On January 5, 2020, hundreds of U.S. residents of Iranian descent—including U.S. citizens, Green Card holders, and Canadian citizens—were detained and questioned at the Peace Arch Border Crossing in Blaine, Washington, as they attempted to reenter the United States. Moreover, many others were denied entry altogether because U.S. Customs and Border Patrol (“CBP”) lacked adequate detention capacity. Those who were detained were held for up to 15 hours in a room without food, water, or explanations. And when these residents were finally questioned, CBP often asked about topics unrelated to their recent travel, such as their political views, allegiances, relatives, and military service. One CBP official flatly stated, “I’m sorry, this is just the wrong time for you guys [persons of Iranian descent].”

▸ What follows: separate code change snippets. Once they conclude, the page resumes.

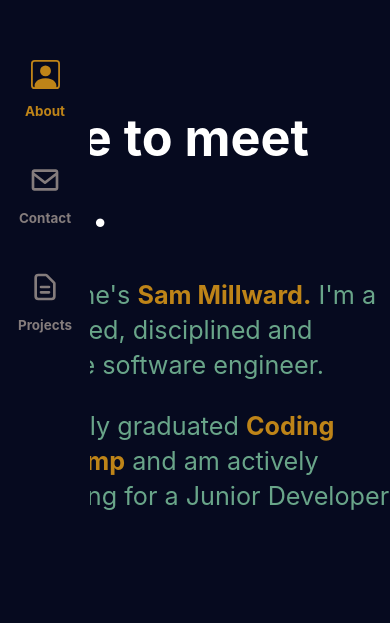
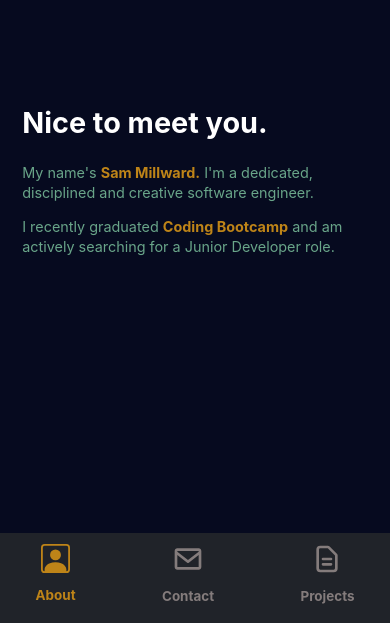
Before and after one commit to samueljmillward/portfolio, a Gatsby site: page / in a window 390 px wide. Shown: the part 221-844 px from the top of the page. Built offline with nearby package versions, Linux system fonts and the light colour scheme; Gatsby itself is replaced by a stand-in of ours.

Commit message:
Add media queries for Mobile/Tablet

```diff
--- a/package.json
+++ b/package.json
@@ -18,7 +18,7 @@
     "@emotion/styled": "^10.0.27",
     "@mdx-js/mdx": "^1.6.22",
     "@mdx-js/react": "^1.6.22",
-    "gatsby": "^2.32.3",
+    "gatsby": "^2.32.8",
     "gatsby-image": "^2.11.0",
     "gatsby-mdx": "^1.0.0",
     "gatsby-plugin-emotion": "^4.3.2",
@@ -32,7 +32,8 @@
     "react-helmet": "^6.1.0",
     "react-icons": "^4.2.0",
     "react-router-dom": "^5.2.0",
-    "styled-components": "^5.2.1"
+    "styled-components": "^5.2.1",
+    "styled-icons": "^10.28.0"
   },
   "devDependencies": {
     "prettier": "2.0.5"
--- a/src/components/Navbar.js
+++ b/src/components/Navbar.js
@@ -56,6 +56,18 @@ const Nav = styled.nav`
     background: #060a1f;
 
     z-index: 1;
+
+    @media (max-width: 1100px) {
+        left: 0;
+        bottom: 0;
+        right: 0;
+        background: rgb(32, 35, 41);
+        width: 100%;
+        height: 5rem;
+        display: flex;
+        flex-direction: row;
+        justify-content: center;
+    }
 `;
 
 const Menu = styled.div`
@@ -66,4 +78,11 @@ const Menu = styled.div`
     justify-content: center;
     align-items: center;
     position: relative;
+
+    @media (max-width: 1100px) {
+        flex-direction: row;
+        background: rgb(32, 35, 41);
+        width: 5rem;
+        height: 100%;
+    }
 `;
--- a/src/components/StyledButton.js
+++ b/src/components/StyledButton.js
@@ -1,5 +1,4 @@
 import styled from 'styled-components';
-
 import { Link } from 'gatsby';
 
 const StyledButton = styled(Link)`
@@ -18,8 +17,7 @@ const StyledButton = styled(Link)`
 
     &:hover {
         border-radius: 2px;
-        background-color: #69a589;
-        color: white;
+        color: #69a589;
         box-shadow: 0 1rem 2rem rgba(black, 0.15);
         transform: translateY(-0.2rem);
     }
--- a/src/projects/Philosofind.js
+++ b/src/projects/Philosofind.js
@@ -31,7 +31,7 @@ const Philosofind = () => {
                         style={{ color: '#dea5a4' }}
                         href="https://philosofind.co.uk/"
                     >
-                        Viewable at philosofind.org.uk
+                        Viewable at philosofind.co.uk
                     </Hyperlink>
                 </h3>
                 <p>
--- a/src/styles/Wrapper.js
+++ b/src/styles/Wrapper.js
@@ -3,6 +3,18 @@ import styled from 'styled-components';
 const Wrapper = styled.div`
     max-width: 24em;
     font-size: 1.4em;
+
+    @media (max-width: 1100px) {
+        font-size: 1.8em;
+    }
+
+    @media (max-width: 850px) {
+        font-size: 1.2em;
+    }
+
+    @media (max-width: 400px) {
+        font-size: 0.8em;
+    }
 `;
 
 export default Wrapper;
```
Also changed, not shown: README.md, 1 other file.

Additionally, CBP has reportedly disseminated an order to report and detain anyone with Iranian heritage who is deemed potentially suspicious or adversarial, regardless of their citizenship status. CBP has publicly denied both the existence of this order and that it is refusing entry to U.S. citizens of Iranian descent. But there are multiple credible reports from immigration attorneys, advocacy organizations, and first-hand accounts suggesting that the report and this process are both factually true and widespread.

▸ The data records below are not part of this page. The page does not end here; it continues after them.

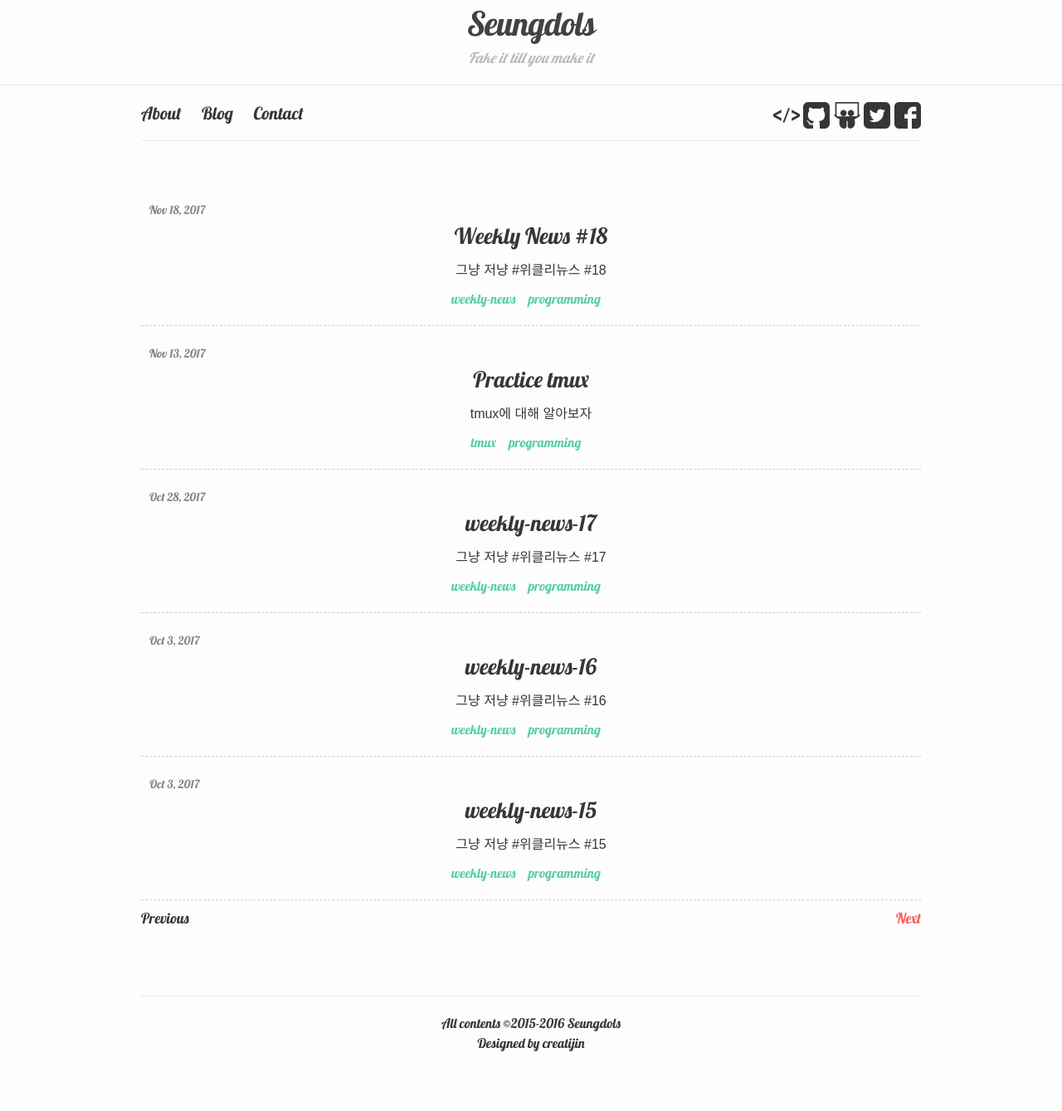
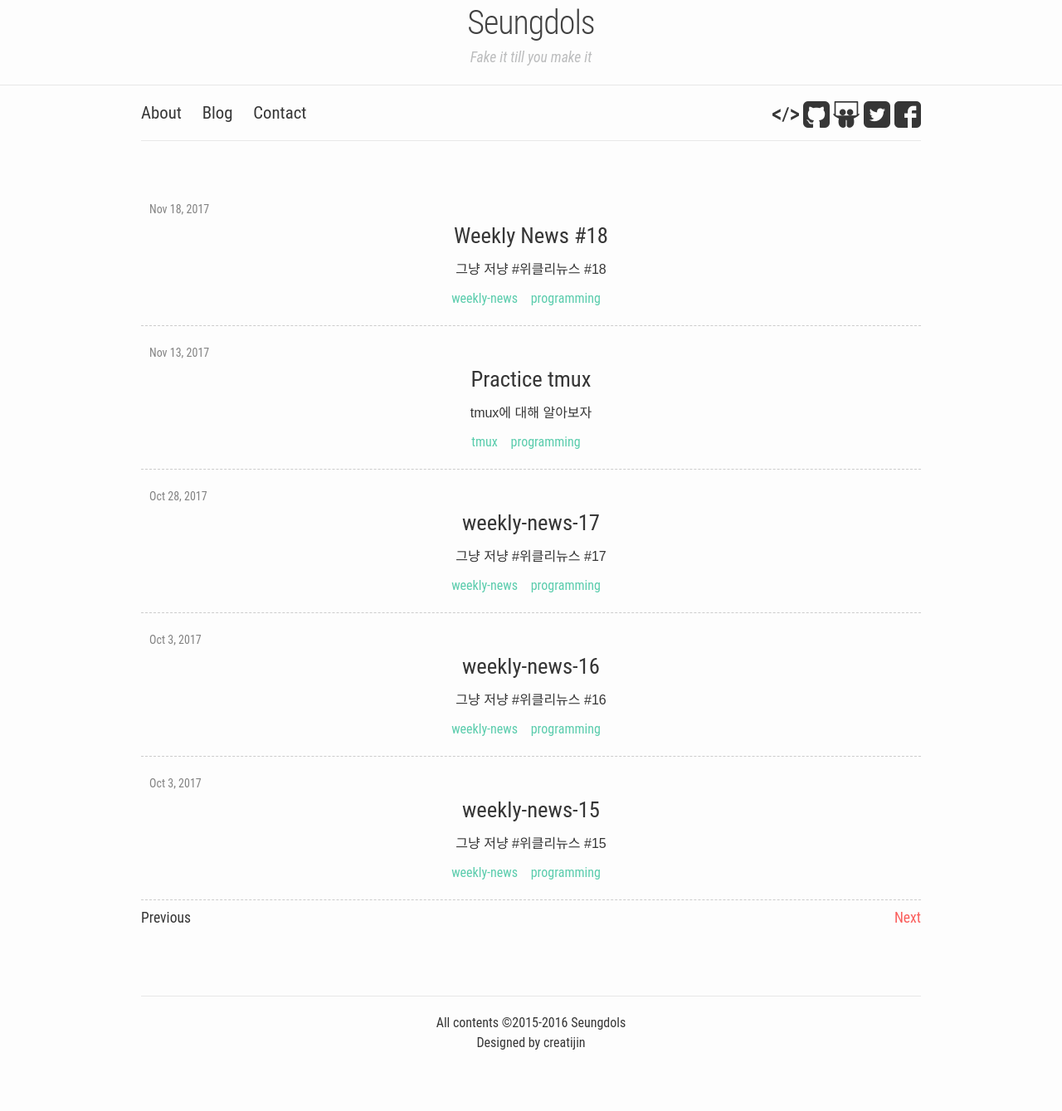
Before and after one commit to seungdols/seungdols.github.io, a Jekyll site: the page built from index.html, in a window 1280 px wide. Shown: the whole page at 83% size. Built offline with Jekyll 4.4.1, drawn with Linux system fonts in a browser that asks for light colours; some web fonts are replaced; the list of posts is cut into pages by our own code; comment, search, counter and statistics services are not loaded.

Commit message:
update: font is Roboto Condensed

```diff
--- a/css/main.scss
+++ b/css/main.scss
@@ -6,7 +6,7 @@
 
 
 // Our variables
-$base-font-family: 'Lobster', Roboto,Helvetica Neue, Helvetica, Arial, sans-serif;
+$base-font-family: 'Roboto Condensed', Roboto,Helvetica Neue, Helvetica, Arial, sans-serif;
 $post-content-font: 'Jeju Gothic', sans-serif;
 $post-desc-font: 'Hanna', sans-serif;
 $base-font-size:   1rem;
```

Accordingly, if you are a person of Iranian descent, you may want to reconsider international travel. But if you do travel, you should know your rights. Generally, (1) U.S. citizens cannot be denied entry for refusing to answer questions, but invoking your rights may cause delays; (2) Green Card holders cannot be refused entry unless they have spent an extended time outside the United States or have committed certain crimes; and (3) noncitizen visa holders may be denied entry for refusing to cooperate. Please understand that all persons of Iranian descent—including U.S. citizens—may be subject to detention for hours without food or water. Thus, the elderly and sick will be the most vulnerable to the implementation of these policies.

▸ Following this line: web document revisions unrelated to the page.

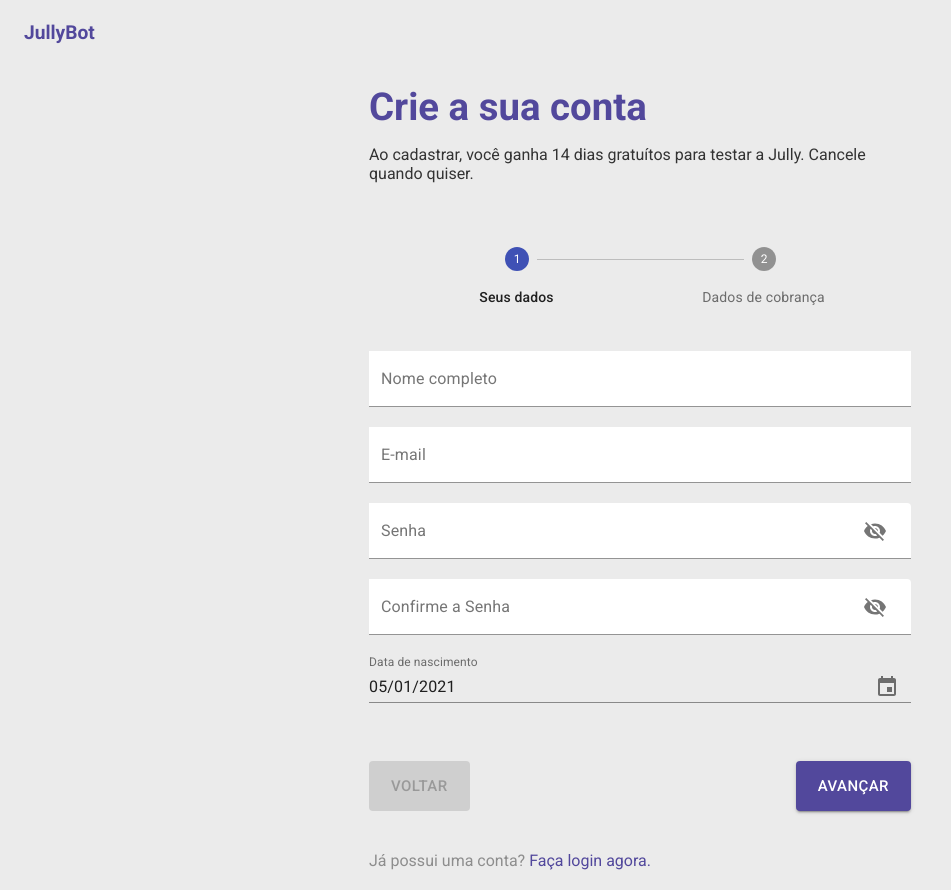
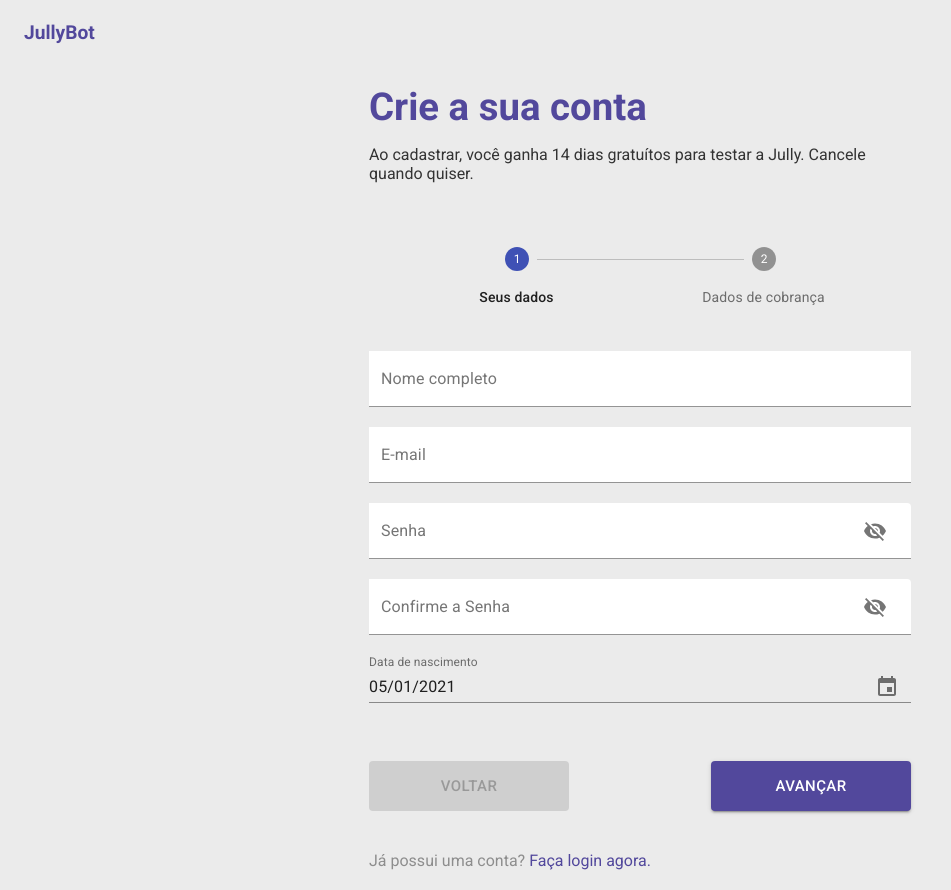
Before and after one commit to lucas-silveira/jully-bot-frontend, a Next.js app: page /signup in a window 1280 px wide. Shown: the whole page, without its empty margins (0-951 px from the left). Built offline with nearby package versions, Linux system fonts and the light colour scheme.

Commit message:
feat: add circular progress on submit form

```diff
--- a/components/forms/billing-address-form/index.tsx
+++ b/components/forms/billing-address-form/index.tsx
@@ -14,7 +14,7 @@ type FormState = {
   billingAddressCity: string;
   billingAddressState: string;
   billingAddressCountry: string;
-  loadAddress: boolean;
+  loadedAddress: boolean;
   errors: {
     [key: string]: string;
   };
@@ -41,7 +41,7 @@ export default function BillingAddressForm({
         fullWidth
         helperText={formState.errors.zipcode || ''}
       />
-      {formState.loadAddress && (
+      {formState.loadedAddress && (
         <>
           <FormStyle.TextField
             type="text"
--- a/components/steps/index.tsx
+++ b/components/steps/index.tsx
@@ -1,6 +1,7 @@
 import { useCallback, useState } from 'react';
 import {
   Button,
+  CircularProgress,
   Step,
   StepLabel,
   Stepper,
@@ -25,6 +26,11 @@ export default function Steps({
   handleSubmit,
 }: StepsProps): JSX.Element {
   const [activeStep, setActiveStep] = useState(0);
+  const [isSending, setIsSending] = useState(false);
+
+  const getButtonText = useCallback(() => {
+    return activeStep === steps.length - 1 ? 'Criar conta' : 'Avançar';
+  }, [activeStep, steps]);
 
   const getStepContent = useCallback(
     (stepIndex: number) => {
@@ -41,7 +47,9 @@ export default function Steps({
     if (!formIsValid) return;
 
     if (next === steps.length) {
+      setIsSending(true);
       await handleSubmit();
+      setIsSending(false);
       return;
     }
 
@@ -77,13 +85,21 @@ export default function Steps({
             <S.Footer>
               <FormStyle.Button
                 variant="contained"
-                disabled={activeStep === 0}
+                disabled={activeStep === 0 || isSending}
                 onClick={handleBack}
               >
                 Voltar
               </FormStyle.Button>
-              <FormStyle.Button variant="contained" onClick={handleNext}>
-                {activeStep === steps.length - 1 ? 'Criar conta' : 'Avançar'}
+              <FormStyle.Button
+                variant="contained"
+                onClick={handleNext}
+                isSending={isSending}
+              >
+                {isSending ? (
+                  <CircularProgress size={14} color="inherit" />
+                ) : (
+                  getButtonText()
+                )}
               </FormStyle.Button>
             </S.Footer>
           </div>
--- a/pages/signup.tsx
+++ b/pages/signup.tsx
@@ -35,7 +35,7 @@ type FormState = {
   billingAddressCity: string;
   billingAddressState: string;
   billingAddressCountry: string;
-  loadAddress: boolean;
+  loadedAddress: boolean;
   errors: {
     [key: string]: string;
   };
@@ -63,7 +63,7 @@ export default function SignUp(): JSX.Element {
     billingAddressCity: '',
     billingAddressState: '',
     billingAddressCountry: 'Brasil',
-    loadAddress: false,
+    loadedAddress: false,
     errors: {},
   });
   const [toastError, setToastError] = useState({
@@ -158,7 +158,7 @@ export default function SignUp(): JSX.Element {
         billingAddressLine2: newValues.bairro,
         billingAddressCity: newValues.localidade,
         billingAddressState: newValues.uf,
-        loadAddress: true,
+        loadedAddress: true,
       })),
     );
   }, []);
--- a/styles/components/form.style.ts
+++ b/styles/components/form.style.ts
@@ -2,6 +2,8 @@ import {
   TextField as TextFieldMUI,
   FormControl as FormControlMUI,
   Button as ButtonMUI,
+  ExtendButtonBase,
+  ButtonTypeMap,
 } from '@material-ui/core';
 import styled from 'styled-components';
 import { lighten } from 'polished';
@@ -71,12 +73,19 @@ export const SubmitButton = styled(ButtonMUI).attrs(() => ({
   }
 `;
 
+interface MyButtonProps extends ExtendButtonBase<ButtonTypeMap> {
+  name?: string;
+  isSending?: boolean;
+}
+
 export const Button = styled(ButtonMUI).attrs(() => ({
   size: 'large',
-}))`
+}))<MyButtonProps>`
+  min-width: ${props => (props.isSending ? '50px' : '200px')};
   color: #fff;
   background-color: var(--primary-color);
   padding: 12px 22px;
+  transition: min-width 500ms;
 
   &:hover {
     background-color: ${lighten(0.07, '#52489C')};
```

For more information, please review a “know your rights” brochure from the Council on American-Islamic Relations (“CAIR”), which you can find in English, Arabic, Bengali, Bosnian, Farsi, Somali, and Urdu here: For legal advice concerning your unique factual circumstances, please call our experienced firm at (832) 430-3167, or contact us online, to schedule a preliminary consultation.

Related Posts
  • COVID-19 Vaccine and U.S. Immigration Read More